Tesla bumped up the price of its “full self-driving” software option to $US10,000 ($14,241) on Friday, making good on CEO Elon Musk’s promise last week to implement a roughly $US2,000 ($2,848) price hike in the U.S. It follows the launch of a limited beta version of the software, which lets a select number of U.S. customers use Tesla’s Autopilot driver assistance features on the road such as automatic car parking and lane steering.
In the same tweet announcing the price change, Musk said that other markets around the world would see comparable price increases as the beta rolls out. He’s previously said that he expects the software to be released network-wide by the end of the year.
While the tech powering it is no doubt impressive, to call it “full self-driving” isn’t entirely accurate.
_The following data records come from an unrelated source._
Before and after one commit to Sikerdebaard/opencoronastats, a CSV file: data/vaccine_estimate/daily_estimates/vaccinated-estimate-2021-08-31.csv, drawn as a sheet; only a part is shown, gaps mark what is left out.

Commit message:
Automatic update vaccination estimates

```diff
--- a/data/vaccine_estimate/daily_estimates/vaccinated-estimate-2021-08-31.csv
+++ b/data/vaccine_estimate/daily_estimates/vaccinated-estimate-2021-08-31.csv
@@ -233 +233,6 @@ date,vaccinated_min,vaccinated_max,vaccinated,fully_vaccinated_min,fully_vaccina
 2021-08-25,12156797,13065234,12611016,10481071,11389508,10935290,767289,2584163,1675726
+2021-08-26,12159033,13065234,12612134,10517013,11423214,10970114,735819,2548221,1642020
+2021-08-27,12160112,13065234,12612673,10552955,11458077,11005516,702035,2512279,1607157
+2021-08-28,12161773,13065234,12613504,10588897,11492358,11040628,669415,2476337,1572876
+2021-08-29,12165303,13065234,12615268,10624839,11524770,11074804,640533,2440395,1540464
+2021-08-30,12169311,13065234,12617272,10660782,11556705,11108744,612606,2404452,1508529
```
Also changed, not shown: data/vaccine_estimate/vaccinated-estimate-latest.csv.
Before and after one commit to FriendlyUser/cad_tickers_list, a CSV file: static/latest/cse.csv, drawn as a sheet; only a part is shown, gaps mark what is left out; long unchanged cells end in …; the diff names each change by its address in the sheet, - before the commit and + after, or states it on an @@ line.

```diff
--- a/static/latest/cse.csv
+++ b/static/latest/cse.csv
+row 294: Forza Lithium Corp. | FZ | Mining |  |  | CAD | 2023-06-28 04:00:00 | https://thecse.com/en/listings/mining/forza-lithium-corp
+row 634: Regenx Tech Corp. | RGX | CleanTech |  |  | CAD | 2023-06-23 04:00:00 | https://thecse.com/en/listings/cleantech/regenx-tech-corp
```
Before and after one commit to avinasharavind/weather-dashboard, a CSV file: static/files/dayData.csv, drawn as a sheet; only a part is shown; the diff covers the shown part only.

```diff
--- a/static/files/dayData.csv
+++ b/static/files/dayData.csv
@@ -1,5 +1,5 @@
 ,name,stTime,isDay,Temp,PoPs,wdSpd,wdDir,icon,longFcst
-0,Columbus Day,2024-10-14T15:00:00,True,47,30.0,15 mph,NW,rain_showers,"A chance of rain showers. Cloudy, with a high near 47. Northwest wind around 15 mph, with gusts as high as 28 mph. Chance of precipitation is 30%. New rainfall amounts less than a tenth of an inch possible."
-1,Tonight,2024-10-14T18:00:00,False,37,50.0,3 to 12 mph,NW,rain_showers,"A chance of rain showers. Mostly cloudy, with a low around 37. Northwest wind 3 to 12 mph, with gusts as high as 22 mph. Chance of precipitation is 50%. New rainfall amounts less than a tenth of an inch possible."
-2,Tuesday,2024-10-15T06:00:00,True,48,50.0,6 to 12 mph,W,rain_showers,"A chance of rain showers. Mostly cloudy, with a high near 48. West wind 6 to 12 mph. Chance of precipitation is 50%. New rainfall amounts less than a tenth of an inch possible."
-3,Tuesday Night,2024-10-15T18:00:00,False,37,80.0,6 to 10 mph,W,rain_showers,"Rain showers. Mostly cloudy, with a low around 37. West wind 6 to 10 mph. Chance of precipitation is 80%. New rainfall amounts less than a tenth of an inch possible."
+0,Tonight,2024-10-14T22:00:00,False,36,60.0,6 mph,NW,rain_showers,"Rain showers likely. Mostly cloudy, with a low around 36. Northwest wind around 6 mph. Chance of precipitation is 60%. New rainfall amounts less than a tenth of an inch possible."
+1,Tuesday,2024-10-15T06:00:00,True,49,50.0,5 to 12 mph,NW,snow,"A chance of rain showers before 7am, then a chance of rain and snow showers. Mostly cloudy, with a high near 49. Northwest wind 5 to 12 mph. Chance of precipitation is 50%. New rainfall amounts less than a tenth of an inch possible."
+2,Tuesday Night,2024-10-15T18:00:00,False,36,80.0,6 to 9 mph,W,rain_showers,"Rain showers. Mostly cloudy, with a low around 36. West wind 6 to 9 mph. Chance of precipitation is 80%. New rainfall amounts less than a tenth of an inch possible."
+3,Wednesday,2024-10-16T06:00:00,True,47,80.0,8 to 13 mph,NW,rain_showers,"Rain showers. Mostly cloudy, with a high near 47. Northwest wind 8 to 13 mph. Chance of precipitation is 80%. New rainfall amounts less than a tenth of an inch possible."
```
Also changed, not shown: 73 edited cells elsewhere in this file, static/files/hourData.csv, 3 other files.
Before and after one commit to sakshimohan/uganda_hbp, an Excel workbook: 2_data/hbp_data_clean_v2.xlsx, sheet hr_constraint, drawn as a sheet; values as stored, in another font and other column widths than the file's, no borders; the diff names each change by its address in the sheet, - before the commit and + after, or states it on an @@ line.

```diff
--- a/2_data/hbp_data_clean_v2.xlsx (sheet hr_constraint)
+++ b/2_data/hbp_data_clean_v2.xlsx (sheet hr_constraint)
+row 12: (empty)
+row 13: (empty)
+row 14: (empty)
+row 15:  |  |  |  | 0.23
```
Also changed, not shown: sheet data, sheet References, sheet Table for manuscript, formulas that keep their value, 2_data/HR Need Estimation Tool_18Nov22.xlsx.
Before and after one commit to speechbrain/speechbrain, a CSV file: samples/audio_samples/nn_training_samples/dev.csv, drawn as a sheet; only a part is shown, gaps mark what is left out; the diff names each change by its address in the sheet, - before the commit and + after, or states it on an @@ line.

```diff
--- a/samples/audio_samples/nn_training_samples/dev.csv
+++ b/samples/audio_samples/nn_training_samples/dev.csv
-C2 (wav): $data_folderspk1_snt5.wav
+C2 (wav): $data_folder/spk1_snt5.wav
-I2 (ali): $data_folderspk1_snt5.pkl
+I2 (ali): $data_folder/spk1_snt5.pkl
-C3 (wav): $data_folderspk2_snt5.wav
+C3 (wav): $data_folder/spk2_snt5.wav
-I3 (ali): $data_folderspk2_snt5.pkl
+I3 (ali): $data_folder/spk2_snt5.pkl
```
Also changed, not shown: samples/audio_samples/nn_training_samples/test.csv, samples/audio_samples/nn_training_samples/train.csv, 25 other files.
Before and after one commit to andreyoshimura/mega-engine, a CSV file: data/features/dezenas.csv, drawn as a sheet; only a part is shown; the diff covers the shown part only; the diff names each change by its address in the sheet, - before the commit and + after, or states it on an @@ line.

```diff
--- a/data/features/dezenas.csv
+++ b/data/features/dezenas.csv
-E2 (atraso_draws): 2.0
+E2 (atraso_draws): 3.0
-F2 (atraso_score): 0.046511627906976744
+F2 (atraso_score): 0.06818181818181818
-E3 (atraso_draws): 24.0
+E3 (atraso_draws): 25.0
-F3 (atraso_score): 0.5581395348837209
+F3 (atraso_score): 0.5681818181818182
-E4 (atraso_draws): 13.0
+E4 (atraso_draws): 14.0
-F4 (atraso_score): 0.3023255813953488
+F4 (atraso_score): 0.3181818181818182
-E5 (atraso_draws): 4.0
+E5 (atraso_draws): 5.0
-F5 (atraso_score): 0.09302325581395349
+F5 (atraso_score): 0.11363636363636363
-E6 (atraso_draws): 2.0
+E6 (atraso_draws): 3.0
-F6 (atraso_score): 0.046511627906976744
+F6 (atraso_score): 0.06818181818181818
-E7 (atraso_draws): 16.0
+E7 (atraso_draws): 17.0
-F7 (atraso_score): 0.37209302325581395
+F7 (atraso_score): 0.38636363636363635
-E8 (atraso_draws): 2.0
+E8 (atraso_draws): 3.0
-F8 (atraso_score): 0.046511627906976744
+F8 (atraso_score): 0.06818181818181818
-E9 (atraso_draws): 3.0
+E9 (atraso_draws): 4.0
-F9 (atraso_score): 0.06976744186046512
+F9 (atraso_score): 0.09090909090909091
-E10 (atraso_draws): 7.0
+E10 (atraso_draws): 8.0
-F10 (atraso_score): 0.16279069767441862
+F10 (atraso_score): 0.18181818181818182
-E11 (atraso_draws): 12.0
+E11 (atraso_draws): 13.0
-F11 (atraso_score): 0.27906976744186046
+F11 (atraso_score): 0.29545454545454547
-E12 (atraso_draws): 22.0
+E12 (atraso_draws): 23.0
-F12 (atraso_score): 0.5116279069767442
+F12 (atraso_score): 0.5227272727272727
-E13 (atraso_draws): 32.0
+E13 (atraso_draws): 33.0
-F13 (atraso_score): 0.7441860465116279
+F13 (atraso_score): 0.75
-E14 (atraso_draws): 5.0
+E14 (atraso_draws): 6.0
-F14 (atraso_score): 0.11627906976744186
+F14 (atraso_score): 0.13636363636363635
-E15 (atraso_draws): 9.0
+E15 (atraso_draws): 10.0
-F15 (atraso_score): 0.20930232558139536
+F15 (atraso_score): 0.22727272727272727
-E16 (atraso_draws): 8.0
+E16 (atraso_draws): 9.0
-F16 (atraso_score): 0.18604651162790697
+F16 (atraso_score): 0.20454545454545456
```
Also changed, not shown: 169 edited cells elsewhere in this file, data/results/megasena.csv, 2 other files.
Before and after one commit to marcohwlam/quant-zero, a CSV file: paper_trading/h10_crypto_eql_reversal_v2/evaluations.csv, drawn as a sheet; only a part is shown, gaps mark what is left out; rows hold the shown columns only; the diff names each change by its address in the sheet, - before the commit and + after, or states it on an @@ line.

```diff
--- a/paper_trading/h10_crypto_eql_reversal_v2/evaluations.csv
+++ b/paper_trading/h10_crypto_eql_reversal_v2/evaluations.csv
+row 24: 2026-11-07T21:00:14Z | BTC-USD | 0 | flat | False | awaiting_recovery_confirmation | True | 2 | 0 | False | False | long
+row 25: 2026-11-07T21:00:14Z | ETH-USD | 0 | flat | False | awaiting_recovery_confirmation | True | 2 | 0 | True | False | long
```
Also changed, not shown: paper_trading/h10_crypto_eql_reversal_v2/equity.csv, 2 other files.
Tesla warns users of its beta program that the software still requires vigilant monitoring and that “it may do the wrong thing at the worse time.” According to the Society of Automotive Engineers, the feature currently meets the standards of a Level 2 self-driving system on a five-point scale because driver supervision is still largely required when using it. Higher levels, aka what’s commonly known as “true self-driving,” require no driver intervention per the agency’s standards.
Tesla has been steadily raising the price of its full self-driving package over the last two years, seeming to waste no time cashing in on the excitement among Tesla drivers itching to take it for a spin after being teased for years about a fully autonomous mode on the horizon. In May 2019, the price jumped from $US5,000 ($7,121) to $US6,000 ($8,545), then to $US7,000 ($9,969) later that year, and finally $US8,000 ($11,393) in June. Musk has repeatedly maintained that this steep price tag is chump change in comparison to the value Tesla owners get out of the technology, which he argues is “probably somewhere in excess of $US100,000 ($142,410).”
As for how he came to that figure, your guess is as good as mine. In the meantime, Musk says that the price of Tesla’s full self-driving package will keep going up as “the software gets closer to full self-driving capability with regulatory approval.” So odds are this won’t be the last price hike Tesla owners see.